This article is the first one of a planned series of publications designed to bring clarity and reject the existing defects in the current interpretation of various aspects related to the nature, structure and history of the Roman Danube Limes within the borders of Bulgaria.
The archaeological excavations at the medieval settlement near the village of Zlatna livada, Chirpan municipality, provided important information about the character of the pottery assemblage in Thrace in the Early Medieval period. They provided evidence suggesting that the first inhabitants settled on the eastern part of the excavated area. The pottery which can be related to the earliest structures in this part of the excavated area is very uniform. The jars are of the most common shape. Most have marks indicating that the vessel were turned on a slow wheel without centering and throwing. Two pots differ from the rest and their characteristics undoubtedly indicate that the vessels were made by throwing. Some of the pots are covered by a thin mica coating. In contrast to the opinion that there were no such jars in the Byzantine pottery assemblages, a similarity to jars discovered in present-day Greece and Turkey is found. Similar jars were found at other sites in Thrace as well. The pottery group from Zlatna livada is dated to the 9th–10th century AD based on parallels and stratigraphic observations. The technological and formal characteristics of the pottery found at Zlatna livada provide evidence that it was manufactured by people who had long adopted and assimilated the experience, the skills and the technical competence of the Byzantine pottery makers. The presented pottery group, and in particular the observed technological changes and some typical features of the later 11th–12th century AD pottery can be regarded as an indicator of continuity between the pottery production of the Late Antiquity and the Middle Ages on the territory to the south of the Balkan.

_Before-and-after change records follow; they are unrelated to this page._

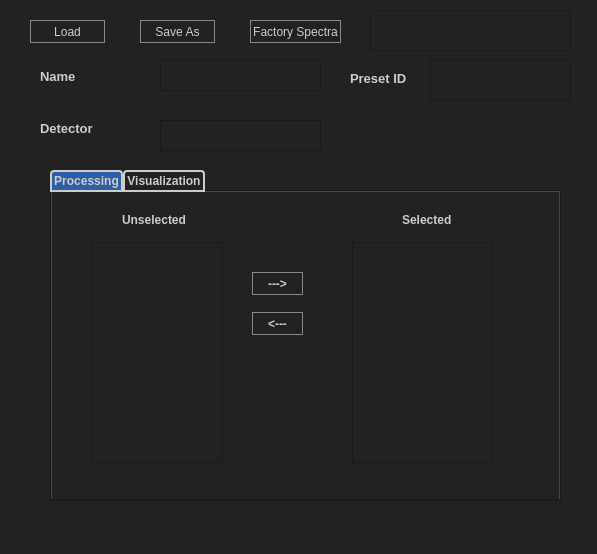
Old version of the form source/resources/preset_editor.ui in the repository jaytreee/PresetEditor.
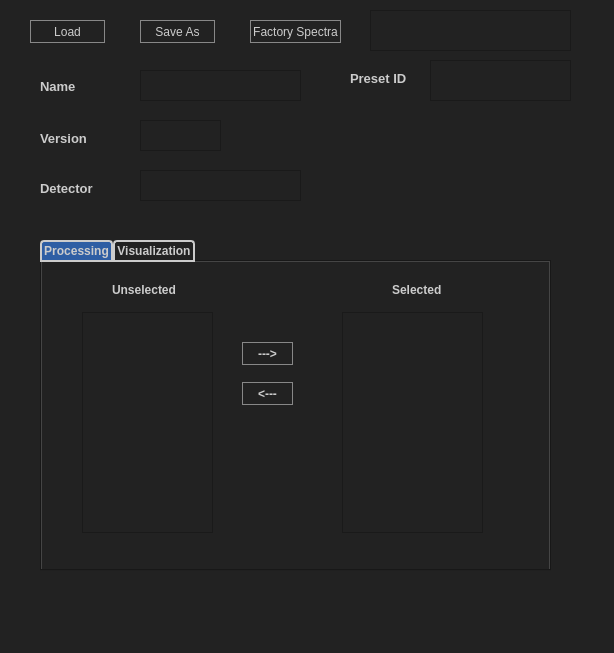
New version of the form.

```diff
--- a/source/resources/preset_editor.ui
+++ b/source/resources/preset_editor.ui
@@ -6,8 +6,8 @@
    <rect>
     <x>0</x>
     <y>0</y>
-    <width>597</width>
-    <height>554</height>
+    <width>614</width>
+    <height>653</height>
    </rect>
   </property>
   <property name="font">
@@ -134,7 +134,7 @@
     <property name="geometry">
      <rect>
       <x>40</x>
-      <y>70</y>
+      <y>80</y>
       <width>47</width>
       <height>13</height>
      </rect>
@@ -154,7 +154,7 @@
     <property name="geometry">
      <rect>
       <x>40</x>
-      <y>120</y>
+      <y>180</y>
       <width>81</width>
       <height>16</height>
      </rect>
@@ -173,8 +173,8 @@
    <widget class="QPlainTextEdit" name="nameBox">
     <property name="geometry">
      <rect>
-      <x>160</x>
-      <y>60</y>
+      <x>140</x>
+      <y>70</y>
       <width>161</width>
       <height>31</height>
      </rect>
@@ -183,18 +183,18 @@
    <widget class="QPlainTextEdit" name="detectorBox">
     <property name="geometry">
      <rect>
-      <x>160</x>
-      <y>120</y>
-      <width>161</width>
-      <height>31</height>
-     </rect>
-    </property>
-   </widget>
-   <widget class="QTabWidget" name="tabWidget">
-    <property name="geometry">
-     <rect>
-      <x>50</x>
+      <x>140</x>
       <y>170</y>
+      <width>161</width>
+      <height>31</height>
+     </rect>
+    </property>
+   </widget>
+   <widget class="QTabWidget" name="tabWidget">
+    <property name="geometry">
+     <rect>
+      <x>40</x>
+      <y>240</y>
       <width>511</width>
       <height>331</height>
      </rect>
@@ -704,6 +704,42 @@
      <bool>true</bool>
     </property>
    </widget>
+   <widget class="QLabel" name="versionLabel">
+    <property name="geometry">
+     <rect>
+      <x>40</x>
+      <y>130</y>
+      <width>61</width>
+      <height>16</height>
+     </rect>
+    </property>
+    <property name="font">
+     <font>
+      <pointsize>10</pointsize>
+      <weight>75</weight>
+      <bold>true</bold>
+     </font>
+    </property>
+    <property name="text">
+     <string>Version</string>
+    </property>
+   </widget>
+   <widget class="QPlainTextEdit" name="versionTextBox">
+    <property name="geometry">
+     <rect>
+      <x>140</x>
+      <y>120</y>
+      <width>81</width>
+      <height>31</height>
+     </rect>
+    </property>
+    <property name="lineWrapMode">
+     <enum>QPlainTextEdit::NoWrap</enum>
+    </property>
+    <property name="readOnly">
+     <bool>false</bool>
+    </property>
+   </widget>
   </widget>
   <widget class="QMenuBar" name="menubar">
    <property name="geometry">
```
Left out of the diff: 2 changed lines with no effect on the pictures.
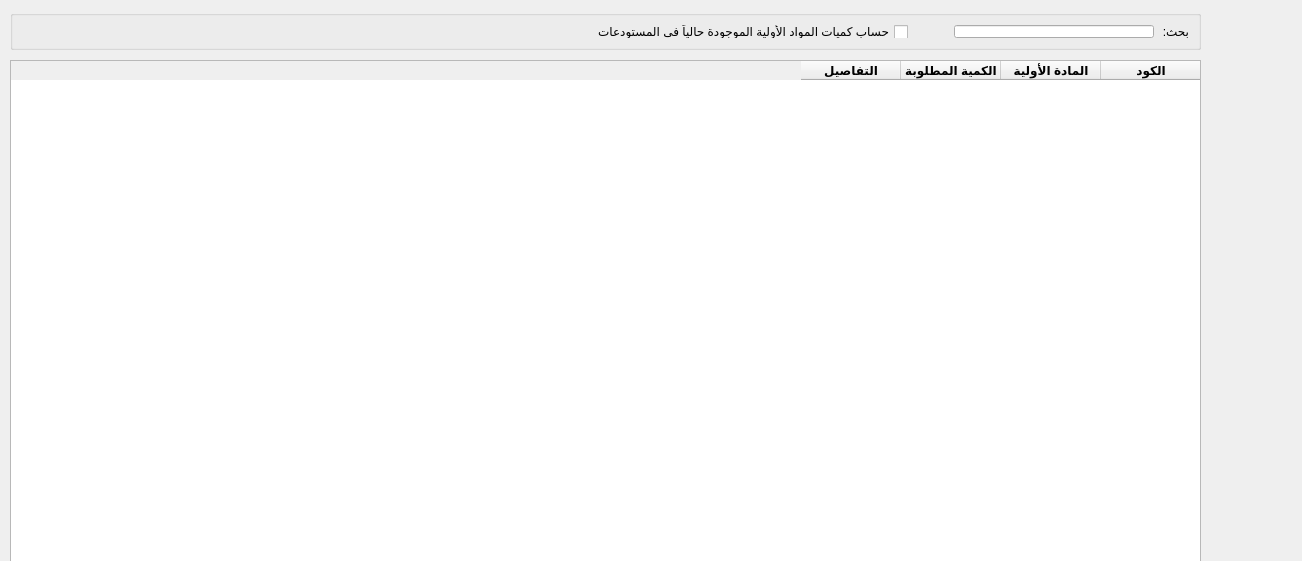
Above: Ui_AutoAggregator.ui from rabee361/E-commerce2 before the change. Below: the same form after it.
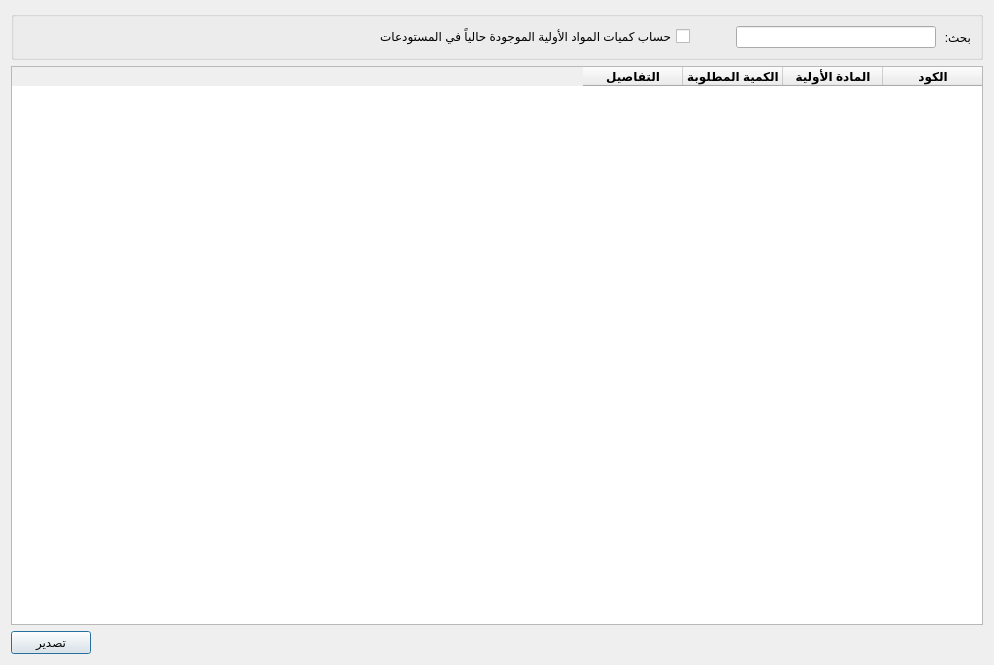
That is the form after the change. Icons and pictures are not drawn.

Diff of the .ui file:
```diff
--- a/Ui_AutoAggregator.ui
+++ b/Ui_AutoAggregator.ui
@@ -9,8 +9,8 @@
    <rect>
     <x>0</x>
     <y>0</y>
-    <width>1302</width>
-    <height>561</height>
+    <width>994</width>
+    <height>665</height>
    </rect>
   </property>
   <property name="windowTitle">
@@ -23,94 +23,15 @@
   <property name="accessibleName">
    <string>AutoAggregator</string>
   </property>
+  <property name="layoutDirection">
+   <enum>Qt::LeftToRight</enum>
+  </property>
   <property name="modal">
    <bool>true</bool>
   </property>
-  <widget class="QTableWidget" name="auto_aggregator_result_table">
-   <property name="geometry">
-    <rect>
-     <x>10</x>
-     <y>60</y>
-     <width>1191</width>
-     <height>551</height>
-    </rect>
-   </property>
-   <property name="layoutDirection">
-    <enum>Qt::RightToLeft</enum>
-   </property>
-   <column>
-    <property name="text">
-     <string>الكود</string>
-    </property>
-    <property name="font">
-     <font>
-      <weight>75</weight>
-      <bold>true</bold>
-     </font>
-    </property>
-   </column>
-   <column>
-    <property name="text">
-     <string>المادة الأولية</string>
-    </property>
-    <property name="font">
-     <font>
-      <weight>75</weight>
-      <bold>true</bold>
-     </font>
-    </property>
-   </column>
-   <column>
-    <property name="text">
-     <string>الكمية المطلوبة</string>
-    </property>
-    <property name="font">
-     <font>
-      <weight>75</weight>
-      <bold>true</bold>
-     </font>
-    </property>
-   </column>
-   <column>
-    <property name="text">
-     <string>التفاصيل</string>
-    </property>
-    <property name="font">
-     <font>
-      <weight>75</weight>
-      <bold>true</bold>
-     </font>
-    </property>
-   </column>
-  </widget>
-  <widget class="QPushButton" name="export_btn">
-   <property name="geometry">
-    <rect>
-     <x>10</x>
-     <y>620</y>
-     <width>75</width>
-     <height>23</height>
-    </rect>
-   </property>
-   <property name="maximumSize">
-    <size>
-     <width>80</width>
-     <height>16777215</height>
-    </size>
-   </property>
-   <property name="text">
-    <string>تصدير</string>
-   </property>
-  </widget>
+  <layout class="QGridLayout" name="gridLayout">
+   <item row="0" column="0" colspan="2">
   <widget class="QGroupBox" name="groupBox">
-   <property name="geometry">
-    <rect>
-     <x>10</x>
-     <y>10</y>
-     <width>1191</width>
-     <height>40</height>
-    </rect>
-   </property>
    <property name="layoutDirection">
     <enum>Qt::RightToLeft</enum>
    </property>
@@ -169,6 +90,85 @@
     </item>
    </layout>
   </widget>
+   </item>
+   <item row="1" column="0" colspan="2">
+    <widget class="QTableWidget" name="auto_aggregator_result_table">
+     <property name="layoutDirection">
+      <enum>Qt::RightToLeft</enum>
+     </property>
+     <column>
+      <property name="text">
+       <string>الكود</string>
+      </property>
+      <property name="font">
+       <font>
+        <weight>75</weight>
+        <bold>true</bold>
+       </font>
+      </property>
+     </column>
+     <column>
+      <property name="text">
+       <string>المادة الأولية</string>
+      </property>
+      <property name="font">
+       <font>
+        <weight>75</weight>
+        <bold>true</bold>
+       </font>
+      </property>
+     </column>
+     <column>
+      <property name="text">
+       <string>الكمية المطلوبة</string>
+      </property>
+      <property name="font">
+       <font>
+        <weight>75</weight>
+        <bold>true</bold>
+       </font>
+      </property>
+     </column>
+     <column>
+      <property name="text">
+       <string>التفاصيل</string>
+      </property>
+      <property name="font">
+       <font>
+        <weight>75</weight>
+        <bold>true</bold>
+       </font>
+      </property>
+     </column>
+    </widget>
+   </item>
+   <item row="2" column="0">
+    <widget class="QPushButton" name="export_btn">
+     <property name="maximumSize">
+      <size>
+       <width>16777215</width>
+       <height>16777215</height>
+      </size>
+     </property>
+     <property name="text">
+      <string>تصدير</string>
+     </property>
+    </widget>
+   </item>
+   <item row="2" column="1">
+    <spacer name="horizontalSpacer_2">
+     <property name="orientation">
+      <enum>Qt::Horizontal</enum>
+     </property>
+     <property name="sizeHint" stdset="0">
+      <size>
+       <width>869</width>
+       <height>20</height>
+      </size>
+     </property>
+    </spacer>
+   </item>
+  </layout>
  </widget>
  <resources/>
  <connections/>
```
Lines whose indentation alone changed are shown as unchanged.
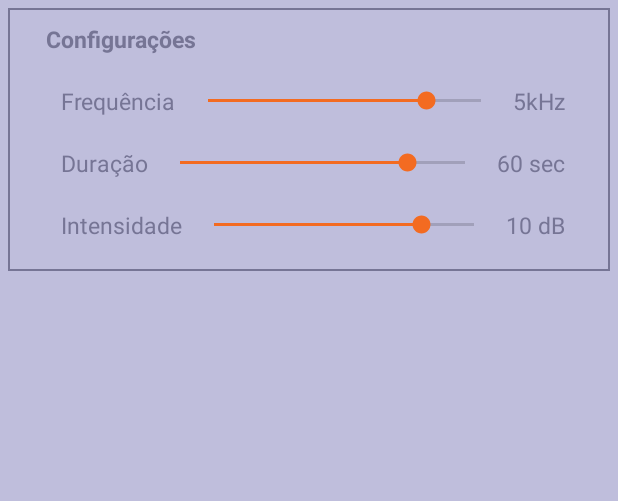
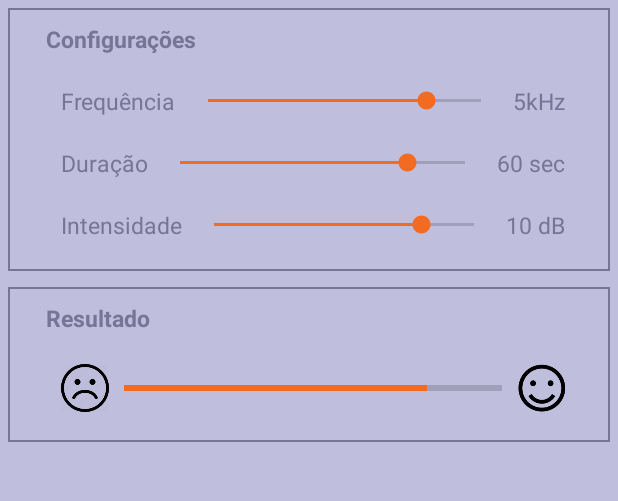
Before and after one commit to aureobeck/NannyApp, an Android app: the screen it shows after launch (DashboardActivity), on a phone screen of 412 x 824 dp, the part 84-585 px from its top. Run offline under Robolectric (Android 15) with nearby library versions, the phone set to English and light mode, and no system bars.

Commit message:
Adds result interface

```diff
--- a/app/src/main/res/layout/activity_dashboard.xml
+++ b/app/src/main/res/layout/activity_dashboard.xml
@@ -13,7 +13,7 @@
         layout="@layout/app_bar" />
 
     <RelativeLayout
-        android:id="@+id/relativeLayoutActivity"
+        android:id="@+id/relativeLayoutConfiguration"
         android:layout_width="match_parent"
         android:layout_height="wrap_content"
         android:layout_gravity="top"
@@ -195,4 +195,85 @@
 
     </RelativeLayout>
 
+    <RelativeLayout
+        android:id="@+id/relativeLayoutResult"
+        android:layout_width="match_parent"
+        android:layout_height="wrap_content"
+        android:layout_gravity="top"
+        android:layout_margin="5dp"
+        android:gravity="center"
+        android:orientation="vertical"
+        android:layout_marginTop="20sp"
+        android:background="@drawable/customborder">
+
+        <!-- TODO: String -->
+        <TextView
+            android:id="@+id/textViewResultTitle"
+            android:layout_width="wrap_content"
+            android:layout_height="wrap_content"
+            android:layout_alignParentLeft="true"
+            android:text="Resultado"
+            android:textStyle="bold"
+            android:layout_marginLeft="15dp"
+            android:layout_marginBottom="10dp"
+            android:textAppearance="?android:attr/textAppearanceLarge"
+            android:textColor="@color/grey_05"
+            android:textSize="15dp" />
+
+        <RelativeLayout
+            android:id="@+id/relativeLayoutFrequencyResult"
+            android:layout_below="@+id/textViewResultTitle"
+            android:layout_width="wrap_content"
+            android:layout_height="wrap_content"
+            android:layout_marginTop="10dp"
+            android:layout_marginBottom="10dp"
+            android:layout_centerHorizontal="true"
+            android:layout_centerVertical="true"
+            android:layout_marginLeft="25dp"
+            android:layout_marginRight="20dp"
+            android:layout_alignParentRight="true"
+            android:layout_alignParentLeft="true"
+            android:orientation="horizontal">
+
+            <!-- TODO: String -->
+            <ImageView
+                android:id="@+id/imageViewResultSad"
+                android:layout_width="32dp"
+                android:layout_height="32dp"
+                android:layout_alignParentLeft="true"
+                android:text="Frequência"
+                android:background="@mipmap/sad_icon"
+                android:textAppearance="?android:attr/textAppearanceSmall"
+                android:textColor="@color/grey_05"
+                android:textSize="15dp" />
+
+            <!-- TODO: String -->
+            <ImageView
+                android:id="@+id/imageViewResultHappy"
+                android:layout_width="32dp"
+                android:layout_height="32dp"
+                android:background="@mipmap/happy_icon"
+                android:layout_centerInParent="true"
+                android:layout_alignParentRight="true"
+                android:textAppearance="?android:attr/textAppearanceSmall"
+                android:textColor="@color/grey_05"
+                android:textSize="15dp" />
+
+            <ProgressBar
+                android:id="@+id/progressBarResult"
+                style="?android:attr/progressBarStyleHorizontal"
+                android:layout_width="wrap_content"
+                android:layout_height="wrap_content"
+                android:layout_centerHorizontal="true"
+                android:layout_centerVertical="true"
+                android:layout_marginLeft="10dp"
+                android:layout_marginRight="10dp"
+                android:progress="80"
+                android:layout_toRightOf="@id/imageViewResultSad"
+                android:layout_toLeftOf="@+id/imageViewResultHappy"/>
+
+        </RelativeLayout>
+
+    </RelativeLayout>
+
 </LinearLayout>
```
Also changed, not shown: app/src/main/res/mipmap-hdpi/happy_icon.png (added), app/src/main/res/mipmap-hdpi/sad_icon.png (added).
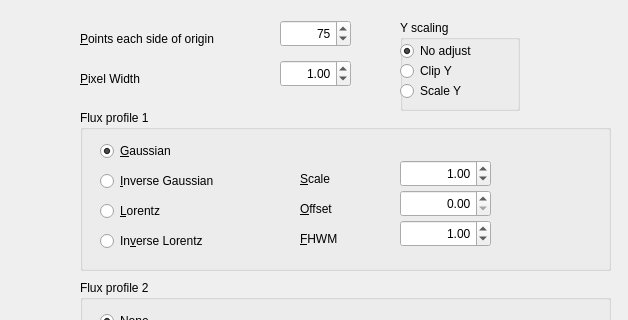
This is Numpy/profiles/fluxprofdlgui.ui in JohnMCollins/python-astro-progs as Qt 5 draws it before an edit; both pictures show x 0 to 628 and y 0 to 320 of the 628 by 572 pixel window. The edited form follows.
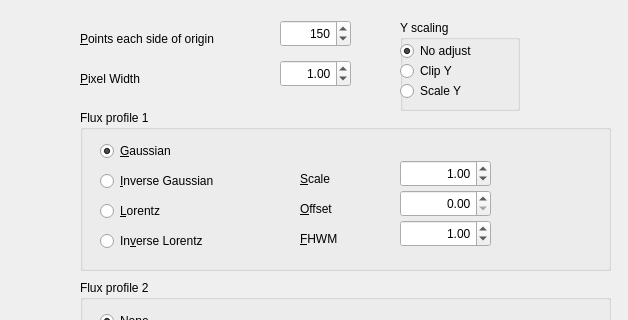
This is the edited form.

Commit message: Move calculations to separate file and default points each side to 150

Diff of the .ui file:
```diff
--- a/Numpy/profiles/fluxprofdlgui.ui
+++ b/Numpy/profiles/fluxprofdlgui.ui
@@ -251,7 +251,7 @@
     <number>1000</number>
    </property>
    <property name="value">
-    <number>75</number>
+    <number>150</number>
    </property>
   </widget>
   <widget class="QLabel" name="label">
```
The commit also changes 2 other files.
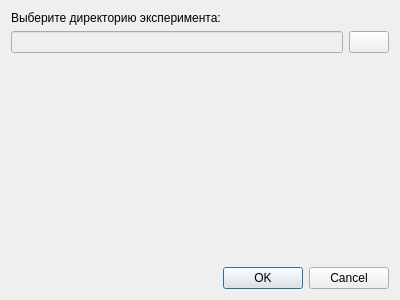
Old version of the form pickdirectorydialog.ui in the repository revermun/Experiment_helper.
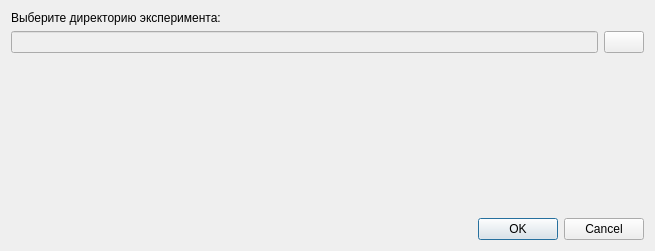
New version of the form. Icons and pictures are not drawn.

What changed in the file:
```diff
--- a/pickdirectorydialog.ui
+++ b/pickdirectorydialog.ui
@@ -6,8 +6,8 @@
    <rect>
     <x>0</x>
     <y>0</y>
-    <width>400</width>
-    <height>300</height>
+    <width>655</width>
+    <height>251</height>
    </rect>
   </property>
   <property name="windowTitle">
```
Left out of the diff: 2 changed lines with no effect on the pictures.
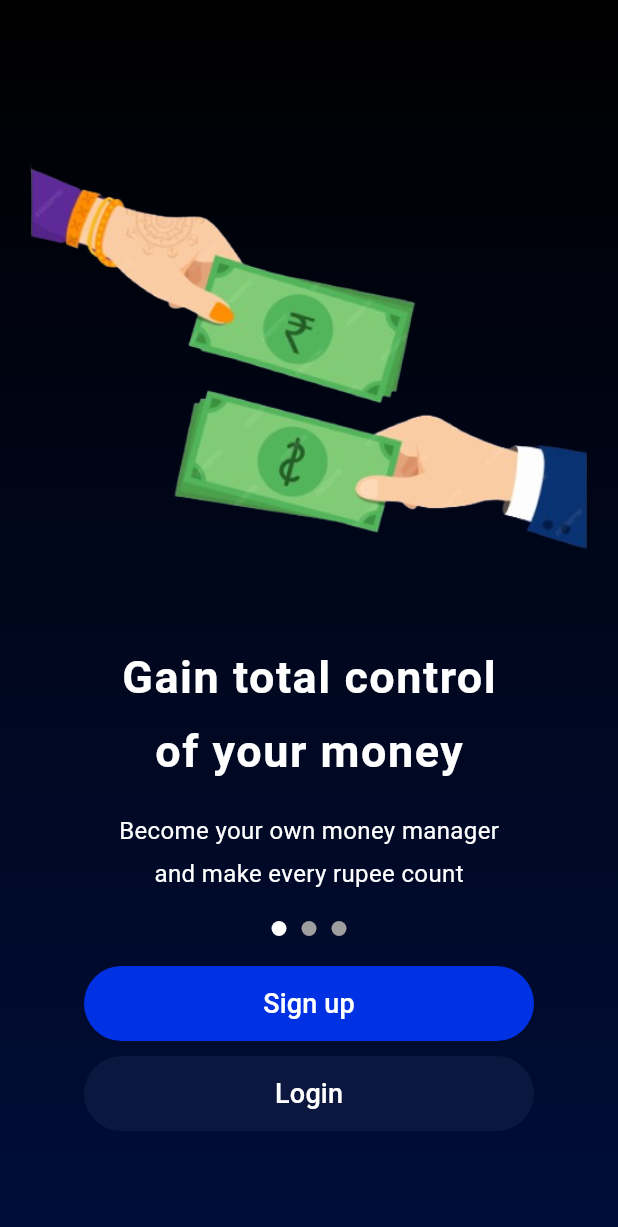
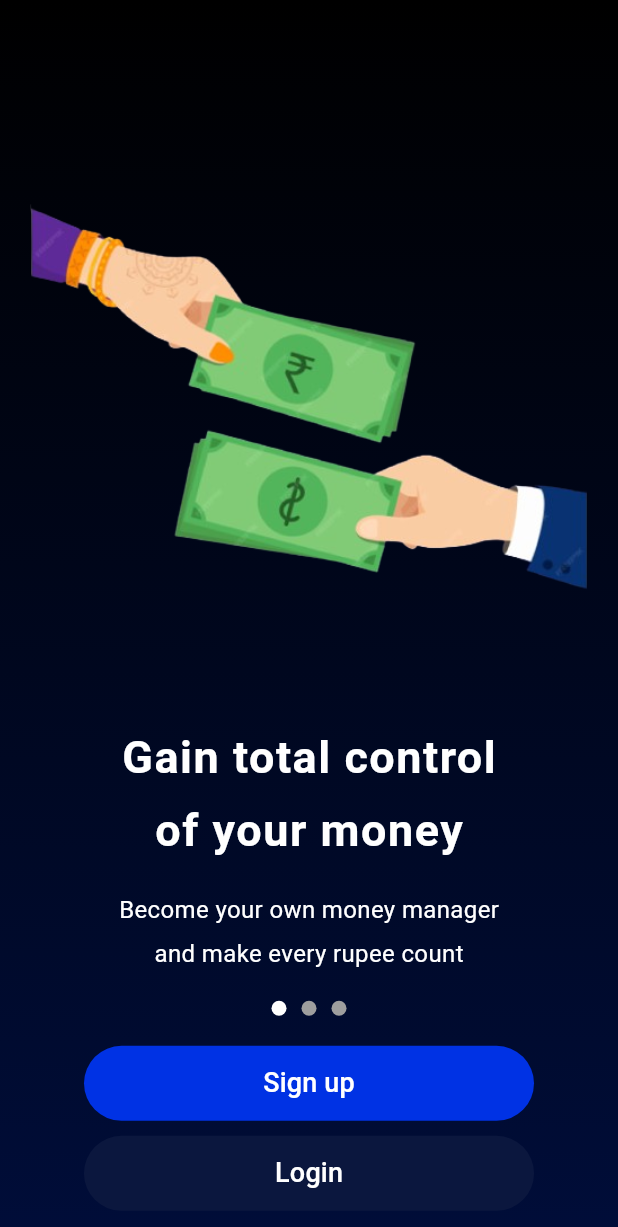
Before and after one commit to chetxn04/Mintle_Full_codebase, a Flutter app: the screen it shows after launch, on a phone screen of 412 x 824 dp. Shown: the top 1227 px of the screen. Run offline on Flutter 3.47's test engine with Material 3 defaults, Android fonts, the light colour scheme and no system bars.

Commit message:
Update main.dart
Height and width of image set

```diff
--- a/lib/main.dart
+++ b/lib/main.dart
@@ -35,8 +35,8 @@
                 //
                 Container(
 
-                  width: 600,
-                  height: 400,
+                  width: MediaQuery.of(context).size.width,
+                  height: MediaQuery.of(context).size.width*1.1,
                   color: Colors.transparent,
                   child: Image(
                     image: AssetImage('images/img1.png'),
```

In the present paper the analytical methods for determination of elemental and isotopic content in glass mosaic (tesserae) are presented. The history of the glass and the tesserae is given. The chemical content of glasses is described as well as the list of determined elements and isotopic content in glass by different analytical methods is given. A short discussion about the possibility of different methods is presented. The difference between the glasses produced using plant ash and natural soda is given. Some examples of different glasses found in Bulgaria are compared with the glass found in other states. The possibility for determination of the place of glass production using isotopic determination is discussed. Some examples about the possibility to determine the isotope ratios of 87Sr/86Sr and 143Nd/144Nd, 208Pb/206Pb and 18O are given.
Metals of Power – Early Gold and Silver. 6th Archaeological Conferenceof Central Germany, October 17–19. 2013, Halle (Saale)
Book review: H. Meller, R. Risch, E. Pernicka (eds.). Metalle der Macht – Fr?hes Gold und Silber. 6. Mitteldeutschen Arch?ologentag vom 17 bis 19 Oktober 2013, Halle (Saale), 2014, Halle (Saale): Landesmuseum f?r Forgeschichte, ISBN 978-3-944507-13-2